An afternoon meet at the Wesley Brown Field House seemed an awful lot like practice to Katie Halbert.
Fortunately, Navy track and field practices are quite competitive, and it did not take long for Halbert to get into the right mindset.
The 14th annual Wesley Brown Invitational began at 4 p.m. last Friday, opening with the 60-meter hurdles as part of the pentathlon. Halbert got things off to a rousing start by winning the race in 8.66 seconds — a Navy record.
“It was after a long day of school and I kind of needed a long warmup to get my mind in the right place,” Halbert said. “I was able to start with my favorite event and it kind of set the tone.”
Halbert, senior captain of the women’s team, also set the school record in the long jump on the way to winning the pentathlon with 3,709 points. That total score tied the Navy record set by Annie Taylor last season.
“I have never been part of a program that someone set three school records in the span of about four hours. It was really fun to be part of something like that,” Navy director of track and field Jamie Cook said. “Katie has worked extremely hard, and I am very happy to see her have that type of success.”

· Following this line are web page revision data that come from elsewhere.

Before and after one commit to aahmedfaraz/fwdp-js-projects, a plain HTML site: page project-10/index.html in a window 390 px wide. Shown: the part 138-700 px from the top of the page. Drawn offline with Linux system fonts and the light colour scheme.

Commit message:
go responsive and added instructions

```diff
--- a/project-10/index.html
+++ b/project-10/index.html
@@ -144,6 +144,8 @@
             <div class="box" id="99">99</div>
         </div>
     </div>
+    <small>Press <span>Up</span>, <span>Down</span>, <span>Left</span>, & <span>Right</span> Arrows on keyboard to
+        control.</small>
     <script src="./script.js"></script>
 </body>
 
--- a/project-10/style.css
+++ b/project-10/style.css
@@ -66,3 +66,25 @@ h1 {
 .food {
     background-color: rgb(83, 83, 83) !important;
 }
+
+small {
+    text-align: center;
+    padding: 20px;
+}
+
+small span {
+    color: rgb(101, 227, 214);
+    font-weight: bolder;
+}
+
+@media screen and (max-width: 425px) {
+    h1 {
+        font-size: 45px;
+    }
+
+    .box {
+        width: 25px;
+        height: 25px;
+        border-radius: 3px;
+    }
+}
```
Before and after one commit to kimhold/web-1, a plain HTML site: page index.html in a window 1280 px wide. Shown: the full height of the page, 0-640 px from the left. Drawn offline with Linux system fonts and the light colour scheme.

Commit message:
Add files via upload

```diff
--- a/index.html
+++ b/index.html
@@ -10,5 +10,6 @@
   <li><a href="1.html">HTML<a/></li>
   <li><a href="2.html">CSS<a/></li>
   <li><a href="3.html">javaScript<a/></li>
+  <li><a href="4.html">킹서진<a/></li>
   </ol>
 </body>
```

Halbert placed third in the high jump then fifth in the shot put before winning the long jump in impressive fashion. She got a great takeoff and landed in the pit at a distance of 19 feet, 7 ½ inches. That was almost a foot better than her previous personal record.
“It was absolutely a shock when I found out how far I had jumped,” Halbert said. “I actually hit the board for possibly the first time and that was an important factor. I looked over at coach and he was so excited for me.”

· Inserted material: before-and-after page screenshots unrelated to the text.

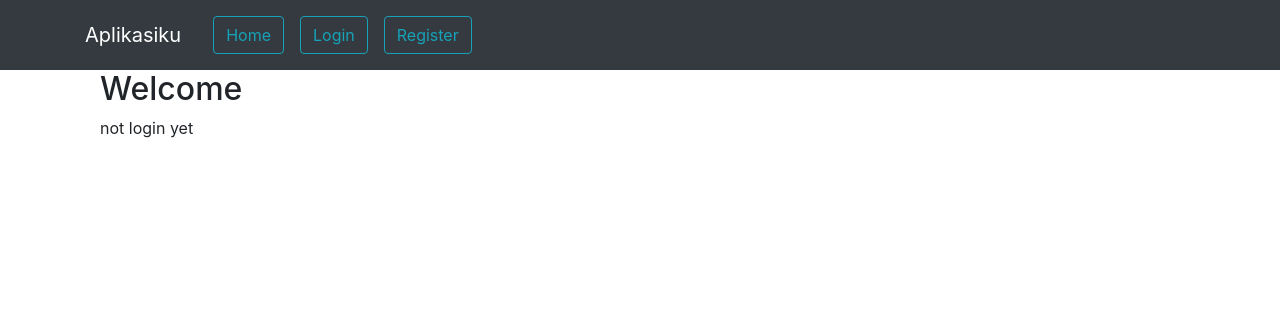
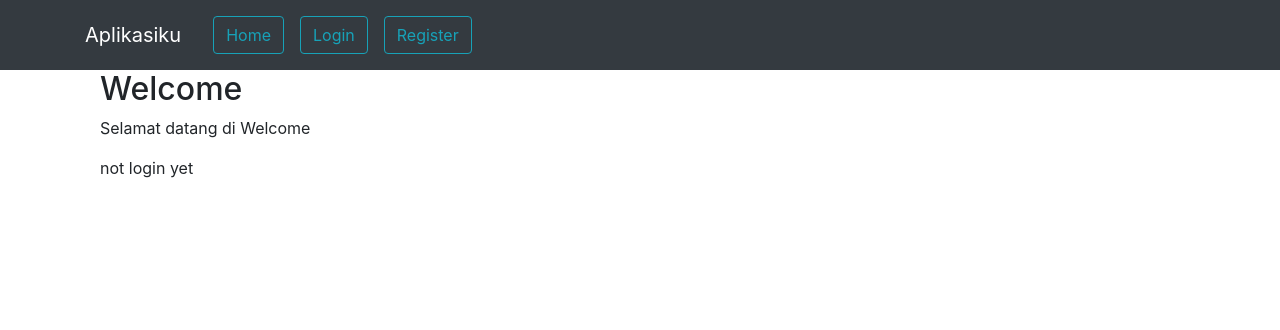
Before and after one commit to FikriSatria11/flask-login-and-register, a Flask app: page / in a window 1280 px wide. Shown: the top 330 px of the page. Run offline with Flask 2, Linux system fonts and the light colour scheme; parts of the project's set-up code (start-up, migrations or seed data) failed here and were passed over; some libraries are stand-ins or nearby versions.

Commit message:
test test

```diff
--- a/templates/home.html
+++ b/templates/home.html
@@ -8,6 +8,7 @@
     <div class="row">
         <div class="col-md-6 col-md-offset-3">
             <h2>Welcome</h2>
+            <p>Selamat datang di Welcome</p>
             {% if session['name'] %}
                 <p>selamat datang {{session['name']}}</p>
             {% else %}
```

Cook knew Halbert was capable of running a record time in the 60 hurdles but was admittedly surprised she also surpassed the long jump mark. Kirsten Andrews established both records (8.70 in 60 hurdles, 19-5 ½ in long jump) during the 2007 indoor season.
“When I saw Katie warming up for the long jump I was like, ‘Wow,’ because she looked really good,” Cook said. “Everybody was going bananas because they understood the significance of what she had done. Katie has been a tremendous leader and is so well respected by all her teammates.”

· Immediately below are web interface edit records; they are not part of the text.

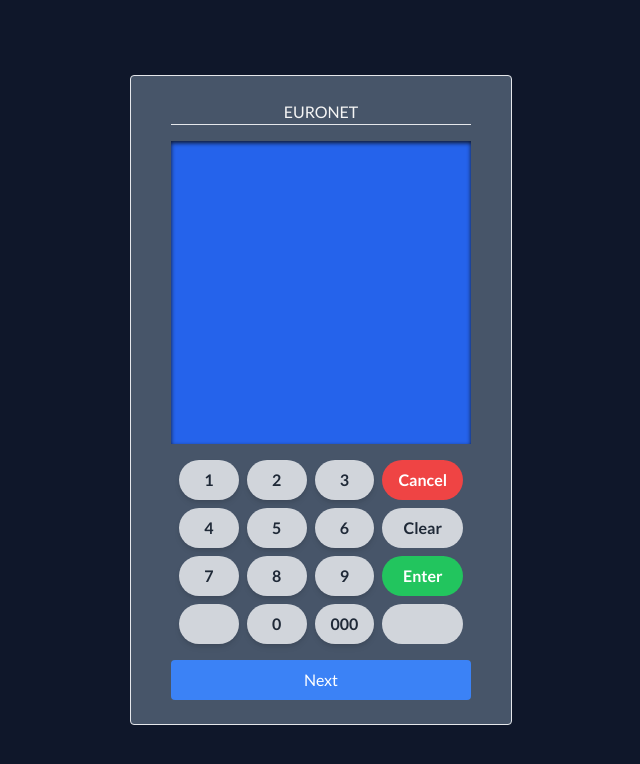
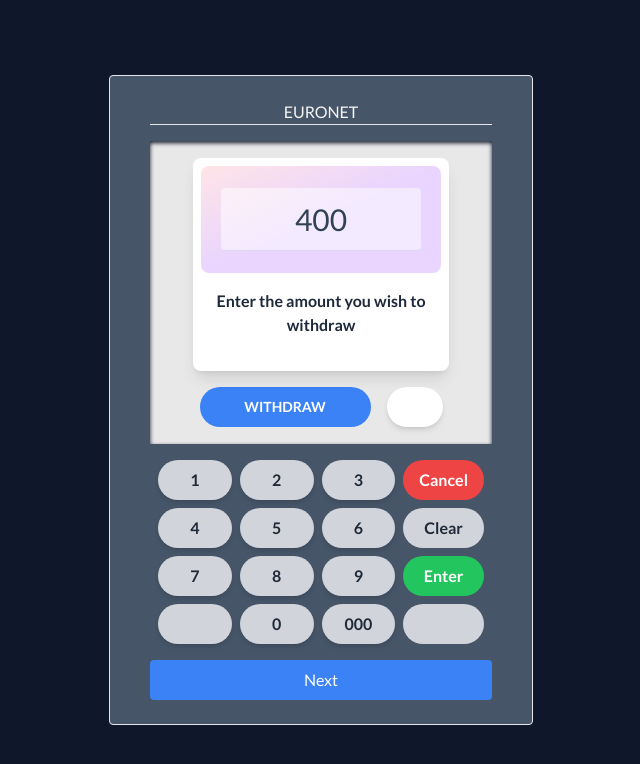
Before and after one commit to totylkopierdola/ATM-App, a React (Vite) app: page /options/withdraw in a window 1280 px wide. Shown: the top 764 px of the page, without its empty margins (319-959 px from the left). Built offline with nearby package versions, Linux system fonts and the light colour scheme.

Commit message:
all screens done

```diff
--- a/package.json
+++ b/package.json
@@ -11,6 +11,7 @@
   },
   "dependencies": {
     "classnames": "^2.5.1",
+    "lucide-react": "^0.399.0",
     "react": "^18.3.1",
     "react-dom": "^18.3.1",
     "react-router-dom": "^6.24.0"
--- a/src/App.jsx
+++ b/src/App.jsx
@@ -5,7 +5,7 @@
 function App() {
   return (
     <div className="flex items-center justify-center h-screen mx-4 lato-regular relative">
-      <div className="h-[650px] bg-slate-600 flex flex-col lg:px-10 px-4 pt-3 pb-4 lg:py-6 border rounded">
+      <div className="h-[650px] w-[424px] bg-slate-600 flex flex-col lg:px-10 px-4 pt-3 pb-4 lg:py-6 border rounded">
         <h4 className="text-center">EURONET</h4>
         <hr />
         <Screen />
--- a/src/components/Button.jsx
+++ /dev/null
@@ -1,45 +0,0 @@
-import React from "react";
-import cn from "classnames";
-
-const Button = ({
-  onClick,
-  type,
-  className,
-  disabled,
-  ariaLabel,
-  children,
-  fullWidth,
-  variant,
-}) => {
-  const buttonClasses = cn(
-    "inline-flex items-center justify-center py-2 px-4 rounded-full",
-    {
-      "w-full": fullWidth,
-      "bg-gray-300 active:shadow-inner active:shadow-slate-950 flex justify-center active:bg-gray-400 text-gray-800 font-bold":
-        variant === "primary",
-      "bg-red-500 active:shadow-inner active:shadow-slate-950 flex justify-center active:bg-red-700 text-white font-bold":
-        variant === "danger",
-      "bg-green-500 active:shadow-inner active:shadow-slate-950 flex justify-center active:bg-green-700 text-white font-bold":
-        variant === "success",
-      "bg-white active:shadow-inner flex justify-center active:opacity-50 font-bold rounded-md text-blue-700 font-extrabold uppercase":
-        variant === "digital",
-      "bg-yellow-500 active:shadow-inner flex justify-center active:opacity-50 font-bold rounded-md text-blue-700 font-extrabold uppercase":
-        variant === "digital-secondary",
-    },
-    className
-  );
-
-  return (
-    <button
-      onClick={onClick}
-      type={type}
-      className={buttonClasses}
-      disabled={disabled}
-      aria-label={ariaLabel}
-    >
-      {children}
-    </button>
-  );
-};
-
-export default Button;
--- a/src/components/Keyboard.jsx
+++ b/src/components/Keyboard.jsx
@@ -1,4 +1,4 @@
-import Button from "./Button";
+import Button from "./ui/Button";
 
 const Keyboard = ({ onDigitPress, onClearPress }) => {
   const numbersKeyboard = [1, 2, 3, 4, 5, 6, 7, 8, 9, "", 0, "000"];
--- a/src/components/Screen/Screen.jsx
+++ b/src/components/Screen/Screen.jsx
@@ -3,15 +3,19 @@
 import ScreenOptions from "./ScreenOptions";
 import ScreenHome from "./ScreenHome";
 import ScreenBalance from "./ScreenBalance";
+import ScreenWithdraw from "./ScreenWithdraw";
+import ScreenDeposit from "./ScreenDeposit";
 
 const Screen = () => {
   return (
-    <div className="my-4 flex justify-center h-full bg-blue-600 shadow-inner shadow-slate-900">
+    <div className="my-4 flex justify-center h-full bg-[#e8e8e8] shadow-inner shadow-slate-900">
       <Router>
         <Routes>
           <Route path="/" element={<ScreenHome />} />
           <Route path="/options" element={<ScreenOptions />} />
-          <Route path="/balance" element={<ScreenBalance />} />
+          <Route path="/options/withdraw" element={<ScreenWithdraw />} />
+          <Route path="/options/deposit" element={<ScreenDeposit />} />
+          <Route path="/options/balance" element={<ScreenBalance />} />
         </Routes>
       </Router>
     </div>
--- a/src/components/Screen/ScreenBalance.jsx
+++ b/src/components/Screen/ScreenBalance.jsx
@@ -1,20 +1,30 @@
-import React from "react";
+import React, { useContext } from "react";
 import { Link, useNavigate } from "react-router-dom";
-import Button from "../Button";
+import Button from "../ui/Button";
+import { ATMContext } from "../../context/ATMProvider";
+import { Banknote, Undo2 } from "lucide-react";
 
 const ScreenBalance = () => {
   let navigate = useNavigate();
+  const { balance } = useContext(ATMContext);
 
   return (
-    <div className="flex flex-col justify-center relative w-full items-center">
-      <h3 className="text-center text-slate-50 break-words whitespace-normal ">
+    <div className="flex flex-col justify-center relative w-full items-center text-slate-700">
+      <h3 className="text-center  break-words whitespace-normal ">
         Your balance
       </h3>
-      <hr className="bg-red-500 w-1/2 " />
-      <h2>100 000 zł</h2>
+      <Banknote className="w-10 h-10" />
+      <hr className="w-1/2" />
+      {/* add space once every 3 digit numbers */}
+      <h2 className="font-extrabold">
+        {balance.toString().replace(/\B(?=(\d{3})+(?!\d))/g, " ")} PLN
+      </h2>
       <Link to="/options">
-        <Button className="absolute left-2 bottom-2" variant="digital">
-          Back
+        <Button
+          className="absolute left-2 bottom-2"
+          variant="digital-secondary"
+        >
+          <Undo2 />
         </Button>
       </Link>
     </div>
--- /dev/null
+++ b/src/components/Screen/ScreenDeposit.jsx
@@ -0,0 +1,53 @@
+import React, { useContext } from "react";
+import { Link, useNavigate } from "react-router-dom";
+import Button from "../ui/Button";
+import { ATMContext } from "../../context/ATMProvider";
+import { Undo2 } from "lucide-react";
+
+const ScreenDeposit = () => {
+  let navigate = useNavigate();
+  const { balance } = useContext(ATMContext);
+
+  return (
+    <div className="flex flex-col justify-center relative items-center">
+      <div className="transform transition duration-300 hover:scale-110 rounded-lg shadow-lg w-[75%] h-[70%] mx-auto hover:shadow-xl bg-white">
+        {/* little screen */}
+        <div className="bg-gradient-to-br from-rose-100 via-purple-200 to-purple-200 m-2 h-3/6 rounded-lg flex items-center justify-center">
+          <input
+            type="number"
+            defaultValue={0}
+            className="h-3/5 relative bg-white rounded bg-opacity-50 border-b border-slate-800 border-opacity-10 text-slate-700 outline-none text-center text-3xl w-10/12"
+            onInput={(e) => {
+              // Restrict input to maximum 6 digits
+              if (e.target.value.length > 5) {
+                e.target.value = e.target.value.slice(0, 6);
+              }
+            }}
+          />
+
+          <span className="absolute right-10 text-slate-800 font-bold text-md">
+            PLN
+          </span>
+        </div>
+
+        <div className="px-5 pt-2 flex flex-col ">
+          <h4 className="font-semibold text-center text-slate-800">
+            Enter the amount you wish to deposit
+          </h4>
+        </div>
+      </div>
+      <div className="flex w-full justify-center gap-4 mt-2">
+        <Button variant="digital" className="bg-blue-500 w-1/2 text-sm">
+          Deposit
+        </Button>
+        <Link to="/options">
+          <Button variant="digital-secondary">
+            <Undo2 />
+          </Button>
+        </Link>
+      </div>
+    </div>
+  );
+};
+
+export default ScreenDeposit;
--- /dev/null
+++ b/src/components/Screen/ScreenWithdraw.jsx
@@ -0,0 +1,43 @@
+import React, { useContext } from "react";
+import { Link, useNavigate } from "react-router-dom";
+import Button from "../ui/Button";
+import { ATMContext } from "../../context/ATMProvider";
+import { Undo2 } from "lucide-react";
+
+const ScreenWithdraw = () => {
+  let navigate = useNavigate();
+  const { balance } = useContext(ATMContext);
+
+  return (
+    <div className="flex flex-col justify-center relative items-center">
+      <div className="transform transition duration-300 hover:scale-110 rounded-lg shadow-lg w-[75%] h-[70%] mx-auto hover:shadow-xl bg-white">
+        {/* little screen */}
+        <div className="bg-gradient-to-br from-rose-100 via-purple-200 to-purple-200 m-2 h-3/6 rounded-lg flex items-center justify-center">
+          <input
+            type="number"
+            defaultValue={400}
+            className="h-3/5 bg-white rounded bg-opacity-50 border-b border-slate-800 border-opacity-10 text-slate-700 outline-none text-center text-3xl w-10/12"
+          />
+        </div>
+
+        <div className="px-5 pt-2 flex flex-col ">
+          <h4 className="font-semibold text-center text-slate-800">
+            Enter the amount you wish to withdraw
+          </h4>
+        </div>
+      </div>
+      <div className="flex w-full justify-center gap-4 mt-2">
+        <Button variant="digital" className="bg-blue-500 w-1/2 text-sm">
+          Withdraw
+        </Button>
+        <Link to="/options">
+          <Button variant="digital-secondary">
+            <Undo2 />
+          </Button>
+        </Link>
+      </div>
+    </div>
+  );
+};
+
+export default ScreenWithdraw;
--- /dev/null
+++ b/src/components/ui/Button.jsx
@@ -0,0 +1,45 @@
+import React from "react";
+import cn from "classnames";
+
+const Button = ({
+  onClick,
+  type,
+  className,
+  disabled,
+  ariaLabel,
+  children,
+  fullWidth,
+  variant,
+}) => {
+  const buttonClasses = cn(
+    "inline-flex items-center justify-center h-10 rounded-full",
+    {
+      "w-full": fullWidth,
+      "bg-gray-300 active:shadow-inner active:shadow-slate-950 py-4 px-4 flex justify-center active:bg-gray-400 text-gray-800 font-bold":
+        variant === "primary",
+      "bg-red-500 active:shadow-inner active:shadow-slate-950 py-4 px-4 flex justify-center active:bg-red-700 text-white font-bold":
+        variant === "danger",
+      "bg-green-500 active:shadow-inner active:shadow-slate-950 py-4 px-4 flex justify-center active:bg-green-700 text-white font-bold":
+        variant === "success",
+      "bg-blue-500 cursor-pointer font-bold text-white py-1 mt-2 transition duration-150 px-4 hover:bg-green-500 uppercase":
+        variant === "digital",
+      "bg-white shadow-md shadow text-slate-600  cursor-pointer font-bold text-white py-1 mt-2 px-4 transition duration-150 hover:bg-slate-900/10 uppercase ":
+        variant === "digital-secondary",
+    },
+    className
+  );
+
+  return (
+    <button
+      onClick={onClick}
+      type={type}
+      className={buttonClasses}
+      disabled={disabled}
+      aria-label={ariaLabel}
+    >
+      {children}
+    </button>
+  );
+};
+
+export default Button;
--- a/src/context/ATMProvider.jsx
+++ b/src/context/ATMProvider.jsx
@@ -17,9 +17,10 @@
 
 const ATMProvider = ({ children }) => {
   const [screenPage, setScreenPage] = useState("HOME_CONTENT");
+  const [balance, setBalance] = useState(128000);
 
   return (
-    <ATMContext.Provider value={{ screenPage, setScreenPage }}>
+    <ATMContext.Provider value={{ screenPage, setScreenPage, balance }}>
       {children}
     </ATMContext.Provider>
   );
--- a/src/index.css
+++ b/src/index.css
@@ -97,4 +97,13 @@
   p {
     @apply mb-4;
   }
+
+  input::-webkit-outer-spin-button,
+  input::-webkit-inner-spin-button {
+    -webkit-appearance: none;
+    margin: 0;
+  }
+  input[type="number"] {
+    -moz-appearance: textfield;
+  }
 }
```
Also changed, not shown: src/components/Screen/ScreenOptions.jsx (+13 -8 lines), 1 other file (tests, documents, lock files or other folders).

Halbert closed out the meet by placing third in the 800-meter run, earning 707 points to equal Taylor’s pentathlon record. Erin Higgins won the 800 in 2:27.98, setting a blistering pace that Halbert had to keep up with.
“The 800 is kind of a love-hate relationship for me. There’s always room to improve in that event,” Halbert said. “I wasn’t thinking about the time at all; I was more concerned with chasing down Erin Higgins.”
Navy is blessed with several talented multi-event performers, evidenced by the fact Higgins was runner-up in the pentathlon at the Wesley Brown Invitational with 3,691 points — a total that now ranks third in program history. Taylor, who took third with 3,520 points, was not upset to become a co-record holder with Halbert.
“If I’m going to share a record with someone, there is no one I would rather it be than Katie. “She’s not only my teammate; she’s my captain,” Taylor said. “It was truly a sight to see Katie out there absolutely killing it.”
Taylor, a sophomore, said there is tremendous camaraderie among the multi-event performers, and they are always rooting for each other. All three of Navy’s top pentathletes are threats to capture the Patriot League championship.
“We push each other all the time, and Katie definitely drives me to be a better competitor,” Taylor said. “I’m motivated and excited to try to put it all together like Katie did Friday night.”
Halbert was strictly a hurdler as a plebe at the academy, posting a season-best time of 9.82 in the 60 meters. Cook took over the program and thought the Keller, Texas, native had promise as a multi-event performer.
“It was a mutual decision. I thought it would be a great fit for Katie and her skill set,” said Cook, who was a three-time All-American in the decathlon at Penn State.
“I’m pretty good at pinpointing the characteristics needed to succeed as a multi-event athlete and Katie has them,” he said. “Katie is extremely eager, always willing to work hard and never backs down from a challenge. She’s constantly pushing to improve.”
Halbert placed third in the pentathlon at the Patriot League Indoor Championships as a sophomore, totaling 3,428 points. She did not get much of an introduction to the heptathlon before the 2020 outdoor season was canceled by coronavirus concerns.
Last spring was Halbert’s first as a heptathlete and she exceeded expectations by capturing the Patriot League outdoor championship. She was also a second team All-Patriot League performer in the 100-meter hurdles.
Halbert will compete in individual events during the Army-Navy meet indoors.
Halbert had yet to post a school record during her Navy career, so that made Friday’s performance even more special. She joins classmates Breanna Mealer, Lindsay Lewis and Alexa Arthun in that exclusive club.
“Clayton Thompson was a role model because he was always setting school records. I really wanted to put my name in Navy history,” Halbert said. “I was hungry for that goal and working for it. It’s nice to see it finally come to fruition.”
Halbert does not believe she has come close to her full potential in the pentathlon, noting she must improve in the high jump and shot put in particular.
“I think I have a lot more to give. I’d like to produce a score that comes from all five events,” she said.